--- WHAT IS BEING ASKED ---
The entries that follow must be given again exactly, with the pictures excluded.

Edit tracking data:
^^^^^^^^

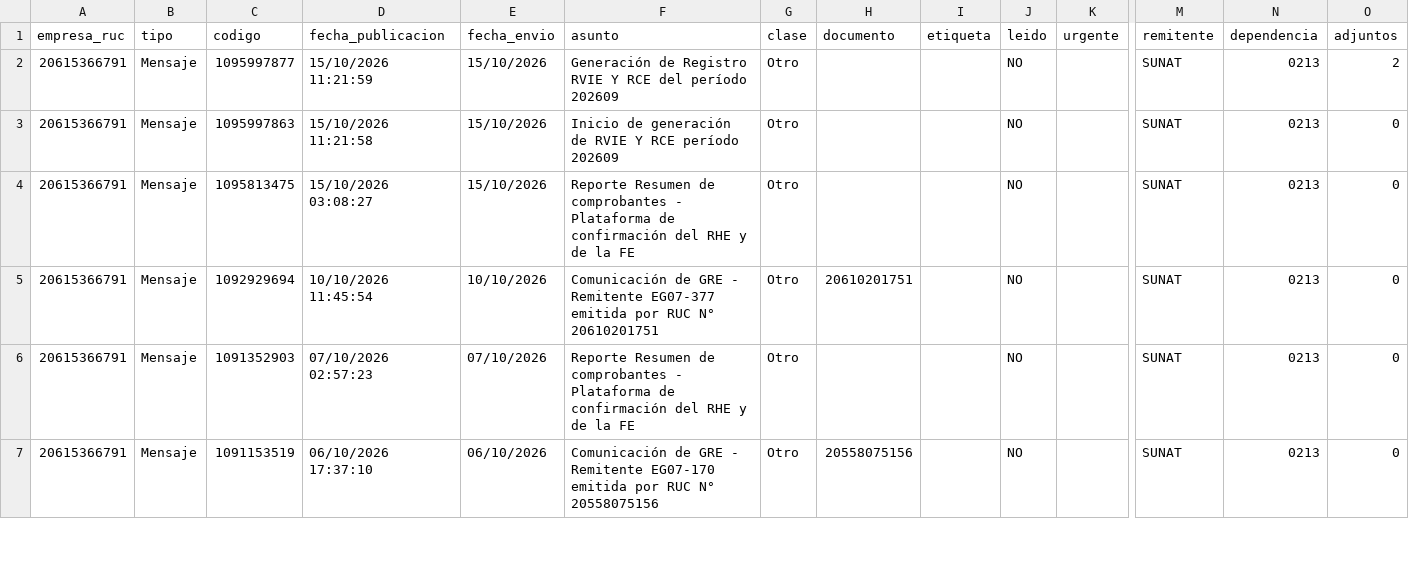
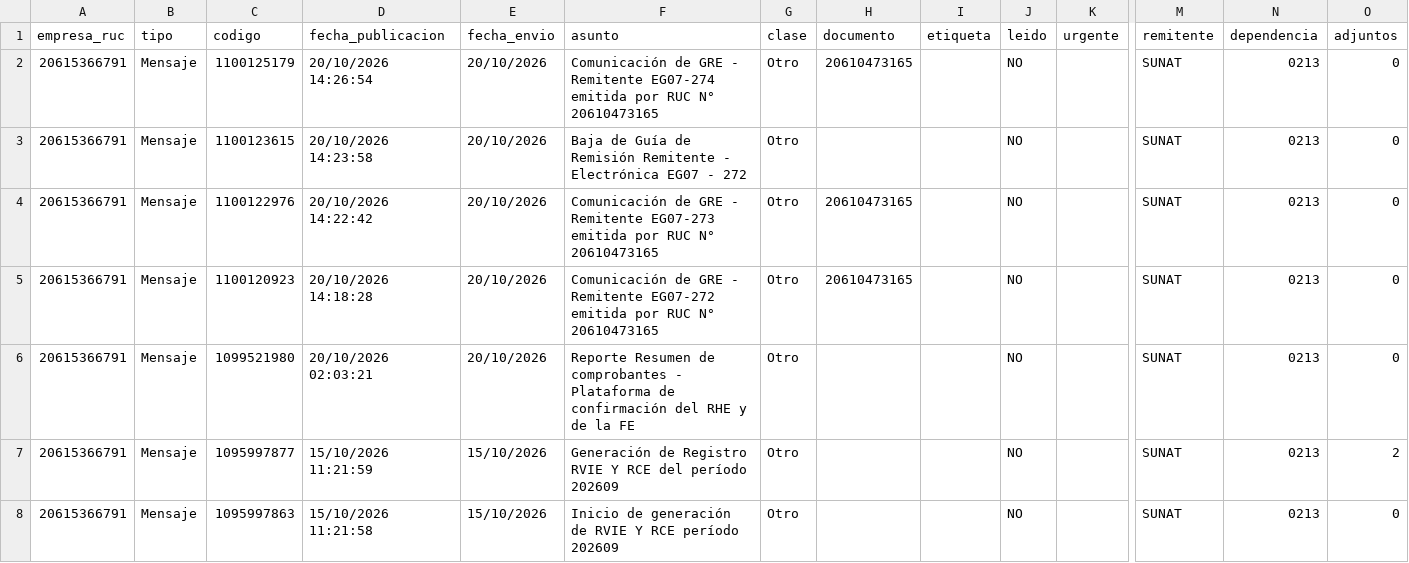
Before and after one commit to Aquivan/Claude, a CSV file: notificaciones/datos/20615366791/mensajes.csv, drawn as a sheet; only a part is shown, gaps mark what is left out; the shorter side is filled out with more unchanged rows; rows hold the shown columns only; the diff names each change by its address in the sheet, - before the commit and + after, or states it on an @@ line.

```diff
--- a/notificaciones/datos/20615366791/mensajes.csv
+++ b/notificaciones/datos/20615366791/mensajes.csv
+row 2: 20615366791 | Mensaje | 1100125179 | 20/10/2026 14:26:54 | 20/10/2026 | Comunicación de GRE - Remitente EG07-274 emitida por RUC N° 20610473165 | Otro | 20610473165 |  | NO |  | SUNAT | 0213 | 0
+row 3: 20615366791 | Mensaje | 1100123615 | 20/10/2026 14:23:58 | 20/10/2026 | Baja de Guía de Remisión Remitente - Electrónica EG07 - 272 | Otro |  |  | NO |  | SUNAT | 0213 | 0
+row 4: 20615366791 | Mensaje | 1100122976 | 20/10/2026 14:22:42 | 20/10/2026 | Comunicación de GRE - Remitente EG07-273 emitida por RUC N° 20610473165 | Otro | 20610473165 |  | NO |  | SUNAT | 0213 | 0
+row 5: 20615366791 | Mensaje | 1100120923 | 20/10/2026 14:18:28 | 20/10/2026 | Comunicación de GRE - Remitente EG07-272 emitida por RUC N° 20610473165 | Otro | 20610473165 |  | NO |  | SUNAT | 0213 | 0
+row 6: 20615366791 | Mensaje | 1099521980 | 20/10/2026 02:03:21 | 20/10/2026 | Reporte Resumen de comprobantes - Plataforma de confirmación del RHE y de la FE | Otro |  |  | NO |  | SUNAT | 0213 | 0
```
Also changed, not shown: notificaciones/datos/20615366791/notificaciones.csv, 1 other file.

^^^^^^^^

--- EXERCISE RESULT ---
Before and after one commit to Aquivan/Claude, a CSV file: notificaciones/datos/20615366791/mensajes.csv, drawn as a sheet; only a part is shown, gaps mark what is left out; the shorter side is filled out with more unchanged rows; rows hold the shown columns only; the diff names each change by its address in the sheet, - before the commit and + after, or states it on an @@ line.

```diff
--- a/notificaciones/datos/20615366791/mensajes.csv
+++ b/notificaciones/datos/20615366791/mensajes.csv
+row 2: 20615366791 | Mensaje | 1100125179 | 20/10/2026 14:26:54 | 20/10/2026 | Comunicación de GRE - Remitente EG07-274 emitida por RUC N° 20610473165 | Otro | 20610473165 |  | NO |  | SUNAT | 0213 | 0
+row 3: 20615366791 | Mensaje | 1100123615 | 20/10/2026 14:23:58 | 20/10/2026 | Baja de Guía de Remisión Remitente - Electrónica EG07 - 272 | Otro |  |  | NO |  | SUNAT | 0213 | 0
+row 4: 20615366791 | Mensaje | 1100122976 | 20/10/2026 14:22:42 | 20/10/2026 | Comunicación de GRE - Remitente EG07-273 emitida por RUC N° 20610473165 | Otro | 20610473165 |  | NO |  | SUNAT | 0213 | 0
+row 5: 20615366791 | Mensaje | 1100120923 | 20/10/2026 14:18:28 | 20/10/2026 | Comunicación de GRE - Remitente EG07-272 emitida por RUC N° 20610473165 | Otro | 20610473165 |  | NO |  | SUNAT | 0213 | 0
+row 6: 20615366791 | Mensaje | 1099521980 | 20/10/2026 02:03:21 | 20/10/2026 | Reporte Resumen de comprobantes - Plataforma de confirmación del RHE y de la FE | Otro |  |  | NO |  | SUNAT | 0213 | 0
```
Also changed, not shown: notificaciones/datos/20615366791/notificaciones.csv, 1 other file.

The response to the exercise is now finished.